"How well do the people work together - those in the village and Whites from outside?"
"Quite well really. Life is hard up here, especially in winter. The Eskimos often know more about the weather than we do - what to expect, how to take care of themselves in a snow storm, that kind of thing. You have to respect them for that. We have reall y bad storms up here with lots of wind. Once, several years ago, a local superintendent got lost in one of those storms. Would have frozen to death if the Eskimos hadn't found him. They are also good workers, too, especially when they think what they are doing is important. It's just that they always want time off to hunt. That's the big problem."
"I guess they are trying to keep their options open. Hunting has got to be their major form of security - that and sharing," I responded, thinking back on the discussion with Harold Kaveolook several weeks previously.
"That may be, but I don't think the emphasis on sharing will last much longer. A doctor at the Barrow hospital told me recently Eskimos making high wages over there are plagued by relatives looking for handouts. An uncle or cousin will come around and exp ect to receive food, clothing, even money and other things from any family that is bringing in the bucks. Some are even sponging off their relatives right here at Barter Island."
At that point the superintendent indicated he had other work to do and would have to excuse himself.
"If you need anything, just let me know. We show movies most week nights. We often loan them to the people in the village too. So you can watch either place. And feel free to use our camp facilities if you wish. You'll want to shower once in a while livin g down there in Kaktovik."
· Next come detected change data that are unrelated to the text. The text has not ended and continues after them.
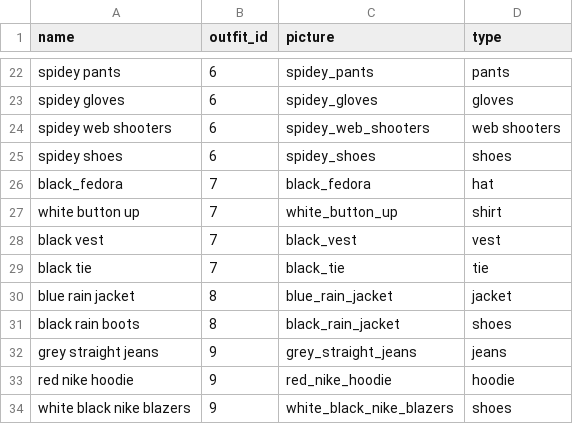
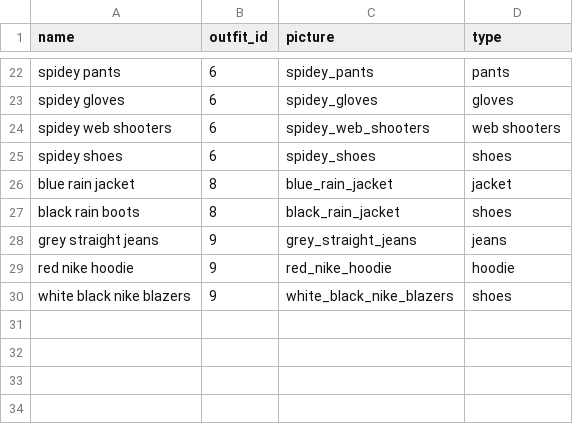
Before and after one commit to UTSA-CS-3443/Threadly, a CSV file: app/src/main/assets/Clothing_Items.csv, drawn as a sheet; only a part is shown, gaps mark what is left out; the diff names each change by its address in the sheet, - before the commit and + after, or states it on an @@ line.

```diff
--- a/app/src/main/assets/Clothing_Items.csv
+++ b/app/src/main/assets/Clothing_Items.csv
-row 26: black_fedora | 7 | black_fedora | hat
-row 27: white button up | 7 | white_button_up | shirt
-row 28: black vest | 7 | black_vest | vest
-row 29: black tie | 7 | black_tie | tie
```
Also changed, not shown: 7 other files.
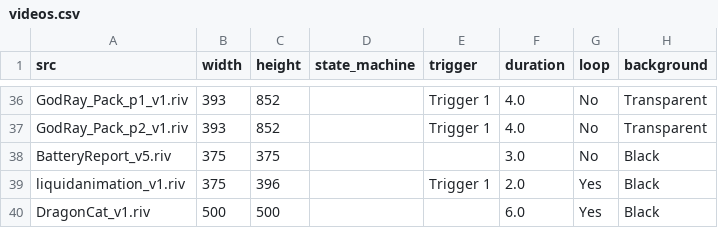
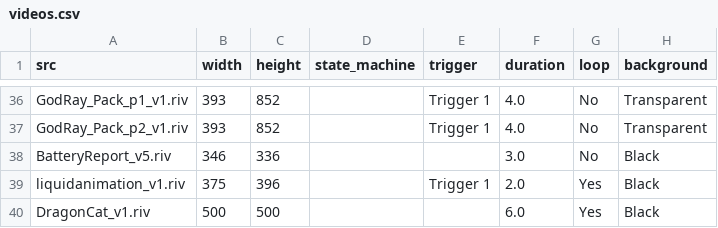
Before and after one commit to KurganskiYu/Rive, a CSV file: videos.csv, drawn as a sheet; only a part is shown, gaps mark what is left out; the diff names each change by its address in the sheet, - before the commit and + after, or states it on an @@ line.

```diff
--- a/videos.csv
+++ b/videos.csv
-B38 (width): 375
+B38 (width): 346
-C38 (height): 375
+C38 (height): 336
```
Also changed, not shown: 4 other files.
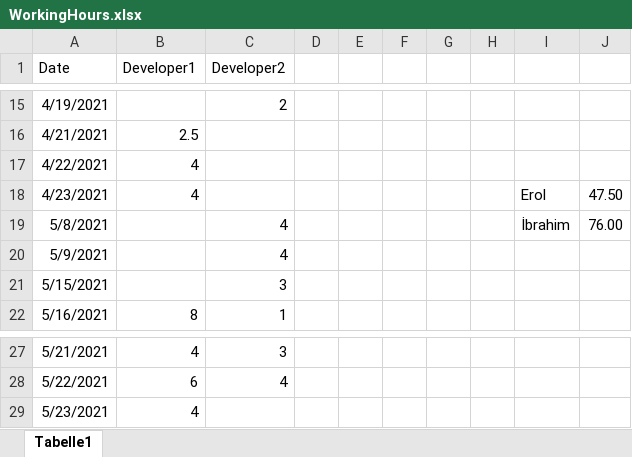
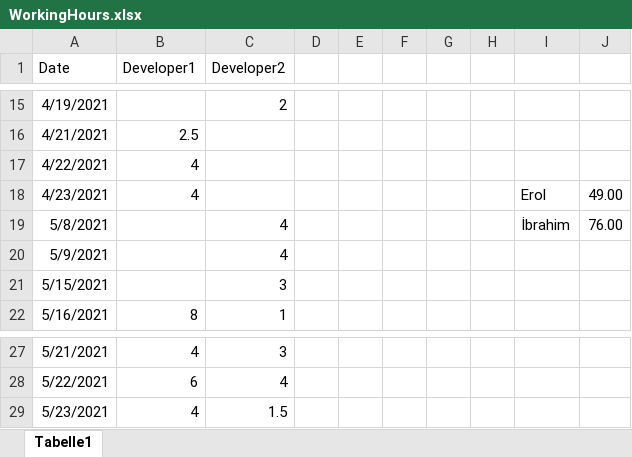
Before and after one commit to ibrahimseckin/ErkoSMS, an Excel workbook: WorkingHours.xlsx, sheet Tabelle1, drawn as a sheet; only a part is shown, gaps mark what is left out; values as stored, in another font and other column widths than the file's, no borders; the diff names each change by its address in the sheet, - before the commit and + after, or states it on an @@ line.

Commit message:
working hours updated

```diff
--- a/WorkingHours.xlsx (sheet Tabelle1)
+++ b/WorkingHours.xlsx (sheet Tabelle1)
-J18: 47.50
+J18: 49.00
-C29 (Developer2): (empty)
+C29 (Developer2): 1.5
```
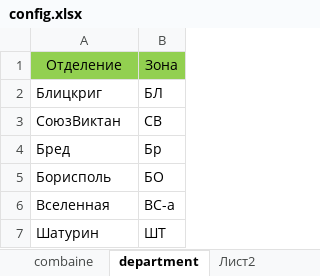
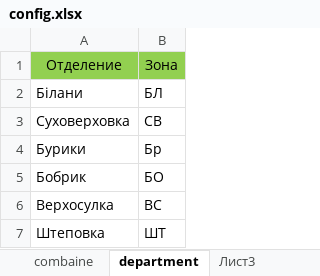
Before and after one commit to LyDjons/DispetcherCombaine, an Excel workbook: config/config.xlsx, sheet department, drawn as a sheet; values as stored, in another font and other column widths than the file's, no borders; removed rows and columns are numbered as before the commit, all else as after; the diff names each change by its address in the sheet, - before the commit and + after, or states it on an @@ line.

```diff
--- a/config/config.xlsx (sheet department)
+++ b/config/config.xlsx (sheet department)
-sheet tab: Лист2
-A2: Блицкриг
+A2: Білани
-A3: СоюзВиктан
+A3: Суховерховка
-A4: Бред
+A4: Бурики
-A5: Борисполь
+A5: Бобрик
-row 6: Вселенная | ВС-а
+row 6: Верхосулка | ВС
-A7: Шатурин
+A7: Штеповка
```
Also changed, not shown: sheet combaine, file.xlsx, 24 other files.
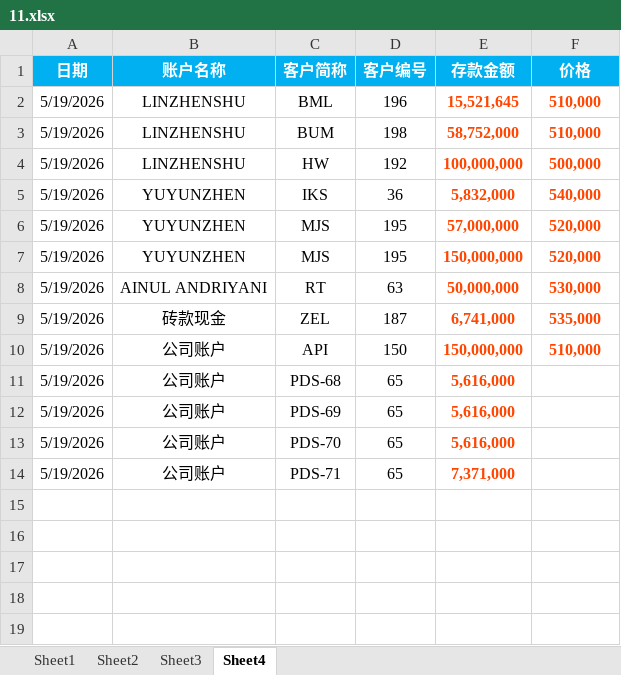
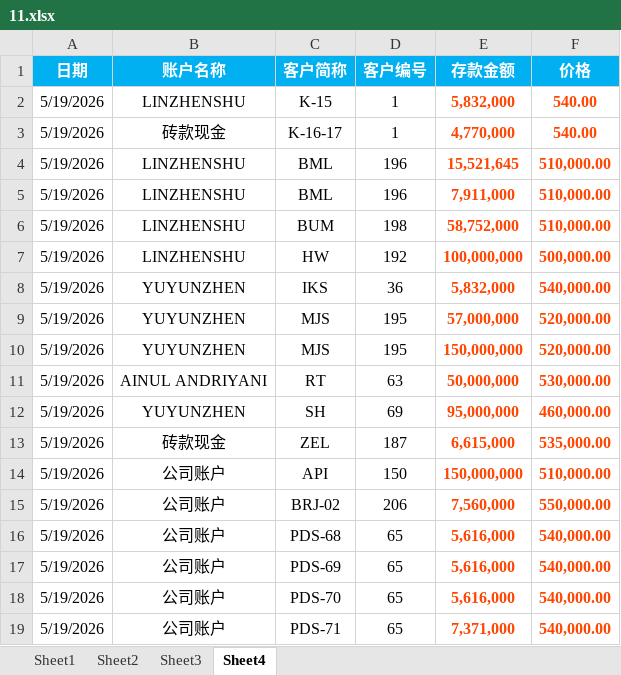
Before and after one commit to lianqi041009-hub/11, an Excel workbook: 11.xlsx, sheet Sheet4, drawn as a sheet; values as stored, in another font and other column widths than the file's, no borders; addresses are those after the commit; the diff names each change by its address in the sheet, - before the commit and + after, or states it on an @@ line.

Commit message:
Add files via upload

```diff
--- a/11.xlsx (sheet Sheet4)
+++ b/11.xlsx (sheet Sheet4)
+row 2: 5/19/2026 | LINZHENSHU | K-15 | 1 | 5,832,000 | 540.00
+row 3: 5/19/2026 | 砖款现金 | K-16-17 | 1 | 4,770,000 | 540.00
-F4 (价格): 510,000
+F4 (价格): 510,000.00
+row 5: 5/19/2026 | LINZHENSHU | BML | 196 | 7,911,000 | 510,000.00
-F6 (价格): 510,000
+F6 (价格): 510,000.00
-F7 (价格): 500,000
+F7 (价格): 500,000.00
-F8 (价格): 540,000
+F8 (价格): 540,000.00
-F9:F10 (价格): 520,000
+F9:F10 (价格): 520,000.00
-F11 (价格): 530,000
+F11 (价格): 530,000.00
+row 12: 5/19/2026 | YUYUNZHEN | SH | 69 | 95,000,000 | 460,000.00
-E13 (存款金额): 6,741,000
+E13 (存款金额): 6,615,000
-F13 (价格): 535,000
+F13 (价格): 535,000.00
-F14 (价格): 510,000
+F14 (价格): 510,000.00
+row 15: 5/19/2026 | 公司账户 | BRJ-02 | 206 | 7,560,000 | 550,000.00
-F16:F19 (价格): (empty)
+F16:F19 (价格): 540,000.00
```
Also changed, not shown: sheet Sheet1, sheet Sheet2, formulas that keep their value.
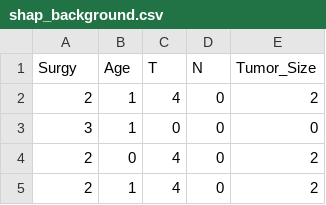
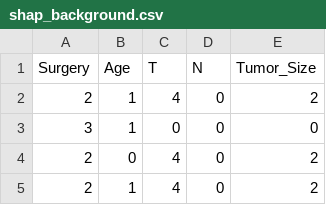
Before and after one commit to xiaoli-gg/GCTB_LM-app, a CSV file: shap_background.csv, drawn as a sheet; only a part is shown.

```diff
--- a/shap_background.csv
+++ b/shap_background.csv
@@ -1,2 +1,2 @@
-Surgy,Age,T,N,Tumor_Size
+Surgery,Age,T,N,Tumor_Size
 2,1,4,0,2
```
Also changed, not shown: 1 other file.
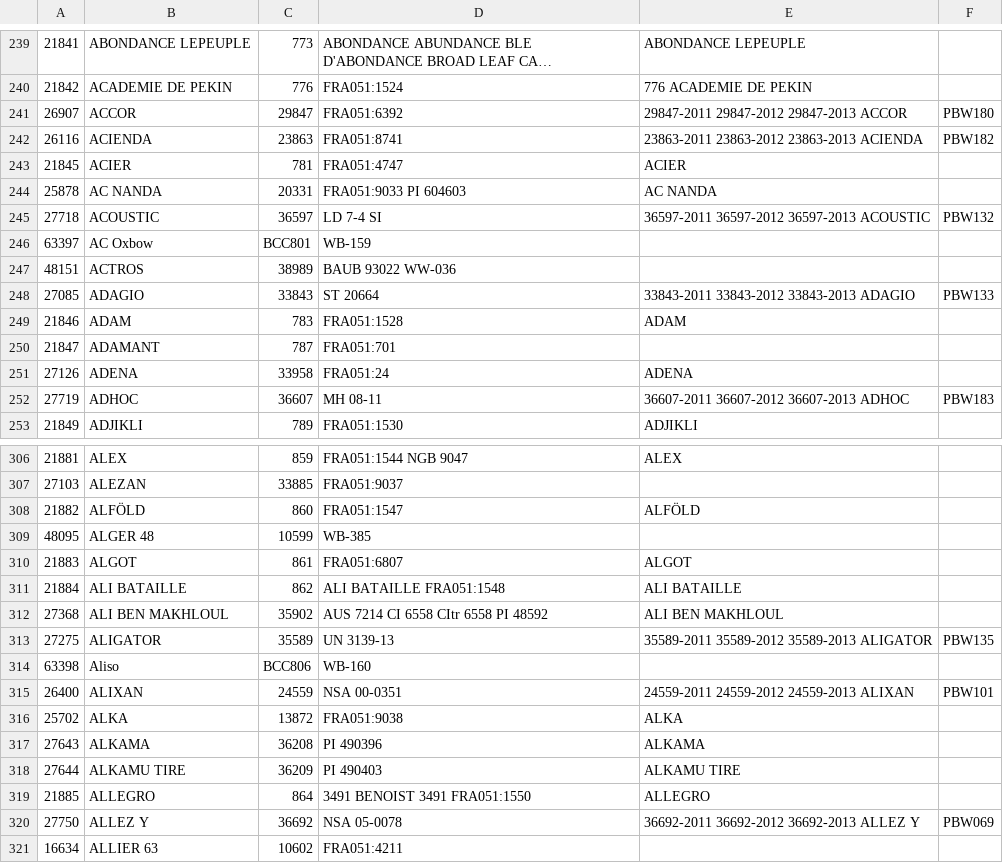
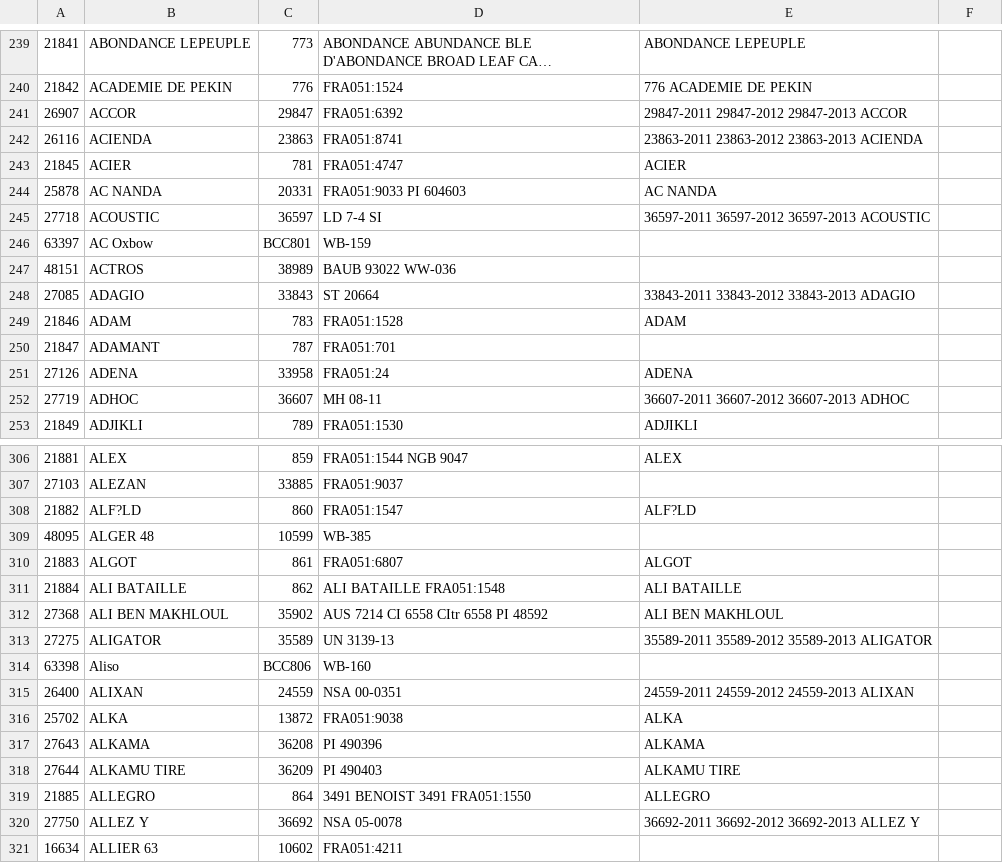
Before and after one commit to openminted/uc-tdm-AS-D, a CSV file: resources/wheat_accessions_and_synonyms_and_lot_and_synonyms.csv, drawn as a sheet; only a part is shown, gaps mark what is left out; long unchanged cells end in …; the diff covers the shown part only.

```diff
--- a/resources/wheat_accessions_and_synonyms_and_lot_and_synonyms.csv
+++ b/resources/wheat_accessions_and_synonyms_and_lot_and_synonyms.csv
@@ -241,2 +241,2 @@
-26907	ACCOR	29847	FRA051:6392	29847-2011 29847-2012 29847-2013 ACCOR	PBW180
-26116	ACIENDA	23863	FRA051:8741	23863-2011 23863-2012 23863-2013 ACIENDA	PBW182
+26907	ACCOR	29847	FRA051:6392	29847-2011 29847-2012 29847-2013 ACCOR
+26116	ACIENDA	23863	FRA051:8741	23863-2011 23863-2012 23863-2013 ACIENDA
@@ -245 +245 @@
-27718	ACOUSTIC	36597	LD 7-4 SI	36597-2011 36597-2012 36597-2013 ACOUSTIC	PBW132
+27718	ACOUSTIC	36597	LD 7-4 SI	36597-2011 36597-2012 36597-2013 ACOUSTIC
@@ -248 +248 @@
-27085	ADAGIO	33843	ST 20664	33843-2011 33843-2012 33843-2013 ADAGIO	PBW133
+27085	ADAGIO	33843	ST 20664	33843-2011 33843-2012 33843-2013 ADAGIO
@@ -252 +252 @@
-27719	ADHOC	36607	MH 08-11	36607-2011 36607-2012 36607-2013 ADHOC	PBW183
+27719	ADHOC	36607	MH 08-11	36607-2011 36607-2012 36607-2013 ADHOC
@@ -308 +308 @@
-21882	ALFÖLD	860	FRA051:1547	ALFÖLD	
+21882	ALF?LD	860	FRA051:1547	ALF?LD
@@ -313 +313 @@
-27275	ALIGATOR	35589	UN 3139-13	35589-2011 35589-2012 35589-2013 ALIGATOR	PBW135
+27275	ALIGATOR	35589	UN 3139-13	35589-2011 35589-2012 35589-2013 ALIGATOR
@@ -315 +315 @@
-26400	ALIXAN	24559	NSA 00-0351	24559-2011 24559-2012 24559-2013 ALIXAN	PBW101
+26400	ALIXAN	24559	NSA 00-0351	24559-2011 24559-2012 24559-2013 ALIXAN
@@ -320 +320 @@
-27750	ALLEZ Y	36692	NSA 05-0078	36692-2011 36692-2012 36692-2013 ALLEZ Y	PBW069
+27750	ALLEZ Y	36692	NSA 05-0078	36692-2011 36692-2012 36692-2013 ALLEZ Y
```
Also changed, not shown: 130 edited cells elsewhere in this file, 1 other file.
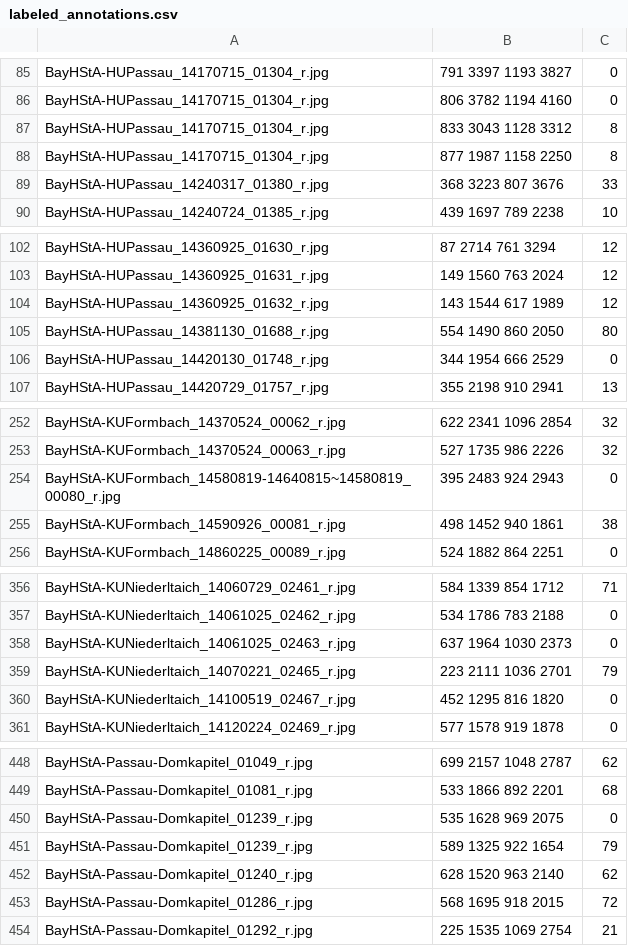
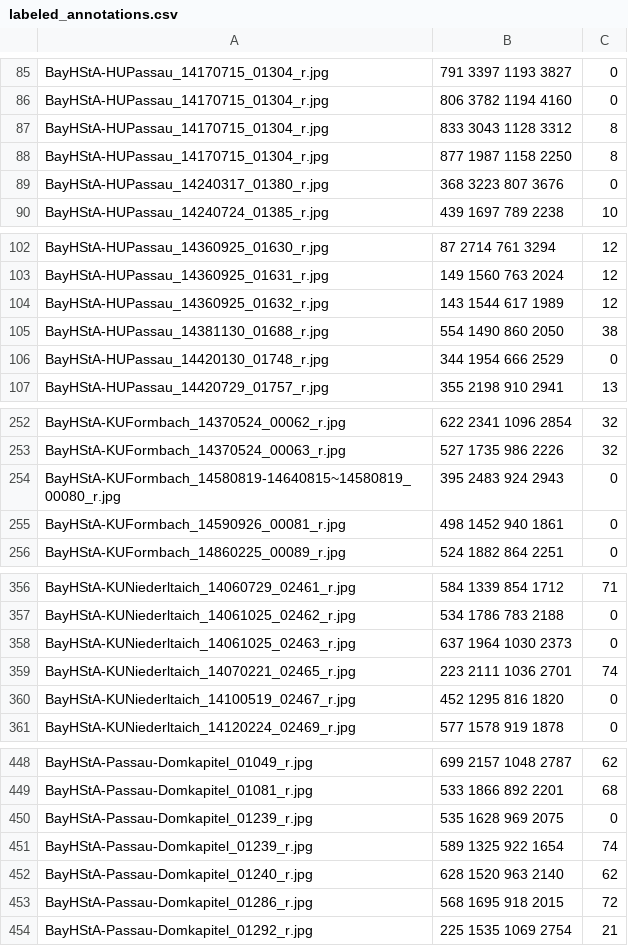
Before and after one commit to mseitzer/pattern-spotting, a CSV file: data/external/notary_charters/labeled_annotations/labeled_annotations.csv, drawn as a sheet; only a part is shown, gaps mark what is left out; the diff covers the shown part only.

```diff
--- a/data/external/notary_charters/labeled_annotations/labeled_annotations.csv
+++ b/data/external/notary_charters/labeled_annotations/labeled_annotations.csv
@@ -88,3 +88,3 @@ BayHStA-HUPassau_14170715_01304_r.jpg;833 3043 1128 3312;8
 BayHStA-HUPassau_14170715_01304_r.jpg;877 1987 1158 2250;8
-BayHStA-HUPassau_14240317_01380_r.jpg;368 3223 807 3676;33
+BayHStA-HUPassau_14240317_01380_r.jpg;368 3223 807 3676;0
 BayHStA-HUPassau_14240724_01385_r.jpg;439 1697 789 2238;10
@@ -104,3 +104,3 @@ BayHStA-HUPassau_14360925_01631_r.jpg;149 1560 763 2024;12
 BayHStA-HUPassau_14360925_01632_r.jpg;143 1544 617 1989;12
-BayHStA-HUPassau_14381130_01688_r.jpg;554 1490 860 2050;80
+BayHStA-HUPassau_14381130_01688_r.jpg;554 1490 860 2050;38
 BayHStA-HUPassau_14420130_01748_r.jpg;344 1954 666 2529;0
@@ -254,3 +254,3 @@ BayHStA-KUFormbach_14370524_00063_r.jpg;527 1735 986 2226;32
 BayHStA-KUFormbach_14580819-14640815~14580819_00080_r.jpg;395 2483 924 2943;0
-BayHStA-KUFormbach_14590926_00081_r.jpg;498 1452 940 1861;38
+BayHStA-KUFormbach_14590926_00081_r.jpg;498 1452 940 1861;0
 BayHStA-KUFormbach_14860225_00089_r.jpg;524 1882 864 2251;0
@@ -358,3 +358,3 @@ BayHStA-KUNiederltaich_14061025_02462_r.jpg;534 1786 783 2188;0
 BayHStA-KUNiederltaich_14061025_02463_r.jpg;637 1964 1030 2373;0
-BayHStA-KUNiederltaich_14070221_02465_r.jpg;223 2111 1036 2701;79
+BayHStA-KUNiederltaich_14070221_02465_r.jpg;223 2111 1036 2701;74
 BayHStA-KUNiederltaich_14100519_02467_r.jpg;452 1295 816 1820;0
@@ -450,3 +450,3 @@ BayHStA-Passau-Domkapitel_01081_r.jpg;533 1866 892 2201;68
 BayHStA-Passau-Domkapitel_01239_r.jpg;535 1628 969 2075;0
-BayHStA-Passau-Domkapitel_01239_r.jpg;589 1325 922 1654;79
+BayHStA-Passau-Domkapitel_01239_r.jpg;589 1325 922 1654;74
 BayHStA-Passau-Domkapitel_01240_r.jpg;628 1520 963 2140;62
```
Also changed, not shown: 23 edited cells elsewhere in this file.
Later that morning, sitting in my tent with the comments of the sector superintendent ringing in my ears, I tried to summarize the two pictures of Arctic life that had been presented to me over the summer. One emphasized the intimate relationship with th e land and the importance of sharing among it's Native inhabitants. In the other, the land and its people were simply a means to the end of winning the Cold War. The former stressed ecological knowledge and cooperation; the latter, political power and com petition.
Putting pencil to paper, I jotted down questions I thought needed further exploration. Some dealt with the impact of technology on Iñupiat culture and identity. Others concerned issues of local political autonomy and economic self-reliance. Still others focused on American Arctic policy and how it related to the Iñupiat. As a world power, the United States was basically interested in developing its natural resources and expanding its military strength.
Still, looking over my list of questions, I felt dissatisfied. Something was missing, but what was it? Eventually I realized what was wrong. In not a single instance had I made any reference to the region's history. If I really wanted to grasp the signifi cance of changes in Arctic Alaska I had to examine the interlinkages between what was occurring in the present and what had transpired in the past. Only then could I begin to understand what was going on now and perhaps even project a little into the futu re. I promised myself that on returning to the States, I would dig more deeply into the literature on Iñupiat history and early Euro-American contact.